Working in a bookshop is pretty cool on a scale of 1-10, it's an 11. Owning one is a dream, well, you know, mostly.
But even I could not imagine the amazing opportunities and strange places I would find myself.
So here is the story about last week.
We run a supper club. Our supper club is very simple, it is a book club that meets over a 2-course meal in my home. We have a 2 course Caribbean meal, and we talk, a lot. It is our most popular book club and is usually booked up months in advance.
So, 2 weeks ago I wake up with an idea. Why don’t I invite authors to come and eat with us at the supper club? I get very excited about this idea; I mean really excited. The main reason for this is that if an author comes to supper club, we would be able to pay them because supper club is so successful it actually makes a profit.
So, I start to plan in my head who I can invite for May and beyond. Then on Tuesday I begin to think about our books for March “Open Water”. I recall that I met the author for 90 seconds at a publishing event before Christmas and he said that he like Brighton. Supper club for March is 6 days away and I think “Ah! Why not?” So, I contact Caleb Azumah Nelsons’ publicist and ask if he would like to come to dinner in a few days.
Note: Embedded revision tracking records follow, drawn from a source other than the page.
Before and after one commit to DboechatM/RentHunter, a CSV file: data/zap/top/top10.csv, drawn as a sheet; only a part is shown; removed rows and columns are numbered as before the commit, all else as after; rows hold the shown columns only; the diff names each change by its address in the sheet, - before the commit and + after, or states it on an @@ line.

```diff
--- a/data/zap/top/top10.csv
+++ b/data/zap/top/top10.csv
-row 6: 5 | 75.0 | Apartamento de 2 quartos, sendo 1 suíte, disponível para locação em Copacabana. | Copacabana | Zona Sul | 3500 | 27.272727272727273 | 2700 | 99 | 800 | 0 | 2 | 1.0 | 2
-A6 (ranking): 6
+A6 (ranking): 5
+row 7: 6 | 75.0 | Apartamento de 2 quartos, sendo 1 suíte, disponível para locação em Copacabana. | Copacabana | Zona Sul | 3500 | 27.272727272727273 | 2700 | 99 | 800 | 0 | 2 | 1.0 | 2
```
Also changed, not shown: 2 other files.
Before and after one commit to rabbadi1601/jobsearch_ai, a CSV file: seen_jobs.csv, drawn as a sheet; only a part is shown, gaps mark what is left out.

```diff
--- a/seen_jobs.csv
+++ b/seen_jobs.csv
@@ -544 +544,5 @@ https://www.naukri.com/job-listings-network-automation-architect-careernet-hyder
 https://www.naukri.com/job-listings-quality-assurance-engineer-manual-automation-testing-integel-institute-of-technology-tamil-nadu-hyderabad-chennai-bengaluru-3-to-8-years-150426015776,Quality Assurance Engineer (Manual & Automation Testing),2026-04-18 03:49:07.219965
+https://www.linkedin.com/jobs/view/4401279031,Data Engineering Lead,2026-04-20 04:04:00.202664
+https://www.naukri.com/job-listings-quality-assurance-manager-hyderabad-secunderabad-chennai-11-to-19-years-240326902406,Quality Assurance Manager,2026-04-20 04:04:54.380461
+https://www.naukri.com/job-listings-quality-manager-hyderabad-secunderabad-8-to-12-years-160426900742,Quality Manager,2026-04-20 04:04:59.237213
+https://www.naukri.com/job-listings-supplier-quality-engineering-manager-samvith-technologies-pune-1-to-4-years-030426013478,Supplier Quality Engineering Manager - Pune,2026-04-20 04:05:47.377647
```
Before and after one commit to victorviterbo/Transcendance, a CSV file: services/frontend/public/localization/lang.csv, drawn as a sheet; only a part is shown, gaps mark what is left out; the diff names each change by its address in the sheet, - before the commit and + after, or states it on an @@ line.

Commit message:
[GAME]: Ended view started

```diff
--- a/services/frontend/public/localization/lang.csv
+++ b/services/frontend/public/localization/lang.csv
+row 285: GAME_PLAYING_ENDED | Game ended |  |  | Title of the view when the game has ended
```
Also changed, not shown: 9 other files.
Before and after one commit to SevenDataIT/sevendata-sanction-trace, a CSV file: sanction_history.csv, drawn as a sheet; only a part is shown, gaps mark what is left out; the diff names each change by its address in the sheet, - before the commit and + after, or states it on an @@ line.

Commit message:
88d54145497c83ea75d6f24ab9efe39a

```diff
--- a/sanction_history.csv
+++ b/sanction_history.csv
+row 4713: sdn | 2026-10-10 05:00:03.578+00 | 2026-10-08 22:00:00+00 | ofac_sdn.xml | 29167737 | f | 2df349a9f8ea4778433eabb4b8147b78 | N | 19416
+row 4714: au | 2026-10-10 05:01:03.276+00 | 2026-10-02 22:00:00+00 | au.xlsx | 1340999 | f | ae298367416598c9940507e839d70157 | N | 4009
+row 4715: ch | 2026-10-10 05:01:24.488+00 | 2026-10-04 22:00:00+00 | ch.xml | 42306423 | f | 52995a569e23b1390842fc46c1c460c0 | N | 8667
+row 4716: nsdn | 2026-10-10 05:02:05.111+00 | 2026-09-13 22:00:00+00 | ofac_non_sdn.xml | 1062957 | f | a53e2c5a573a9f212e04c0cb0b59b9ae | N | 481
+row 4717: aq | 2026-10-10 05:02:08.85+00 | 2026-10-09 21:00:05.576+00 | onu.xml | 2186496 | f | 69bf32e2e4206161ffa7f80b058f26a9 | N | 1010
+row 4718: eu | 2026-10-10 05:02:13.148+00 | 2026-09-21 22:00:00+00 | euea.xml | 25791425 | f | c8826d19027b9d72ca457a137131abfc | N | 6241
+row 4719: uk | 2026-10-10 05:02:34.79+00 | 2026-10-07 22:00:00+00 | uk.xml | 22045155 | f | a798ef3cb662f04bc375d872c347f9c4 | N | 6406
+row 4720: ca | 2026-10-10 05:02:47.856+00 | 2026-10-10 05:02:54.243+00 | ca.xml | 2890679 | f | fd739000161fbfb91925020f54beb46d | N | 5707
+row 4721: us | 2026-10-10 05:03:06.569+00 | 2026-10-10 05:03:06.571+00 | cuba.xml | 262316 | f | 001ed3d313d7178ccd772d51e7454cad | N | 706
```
Astonishingly he says yes.
Dilemma number 1: Do I tell the guests that he is coming? Dilemma 2: Do I need to change the menu?
I decided the answer to both was no.
And what a night it was. As you can imagine the guests were delighted when they found out who the extra guest was. Caleb was a dream to have dinner with, he was transparent, honest and open and our guests were outstanding. We enjoyed a once in a lifetime evening of incredible conversation, sharing our hearts, hurts, triumphs and joys. The guests have messaged me since raving about the evening and how unique it was.
So, am I telling you all this as some sort of publishing namedropping? Or is it a sales technique for our Bookclubs? Nah
I am telling you all of this because I want to remind you that this was not my world. This was not by speciality or skill set. I have had no training; I have no people who know people to get me in touch with the people.
I am a working-class black woman from sunny Brixton, southeast London.
What is this? This is the fruit of my frustrations. Afrori Books started because I was so mad about the inaccessibility of the books that I knew were out there. It started because it made no sense not to give black authors a platform and some support. I never dreamed that I would be entertaining authors or running a bricks and mortar shop or planning a book festival where black authors were an equal part of the program or speaking at London Book fair and all the other things. I was just annoyed, and I knew that doing nothing would always achieve nothing.
So here we are.
And where are you?
Where has your frustration taken you today? This year?
Because it is possible for it to achieve something and even the thing you think is just small is so often way bigger than you think. I make bold choices because I choose not to be afraid or offended when people say no to me. Caleb could have said no, but I had nothing to lose in asking, in pushing the door to see what happened. So often people won’t push, and we are stuck with the same old, same old. What if you pushed, just a little today? What if you said something to your boss about diversity in your workplace? What if you invited someone outside of your comfortable circle to the pub for a drink? What if you volunteered for a refugee centre? What if you did something about the sexism, racism, misogynoir behaviour around you? What if you wrote to your MP about child Q?
There are so many what if’s, surely the worst what if is what if you took all that you could have done to your grave untouched?
If I can be the change, so can you. You decide who your next dinner guest will be. You decide the impact you will have and how you will change the world.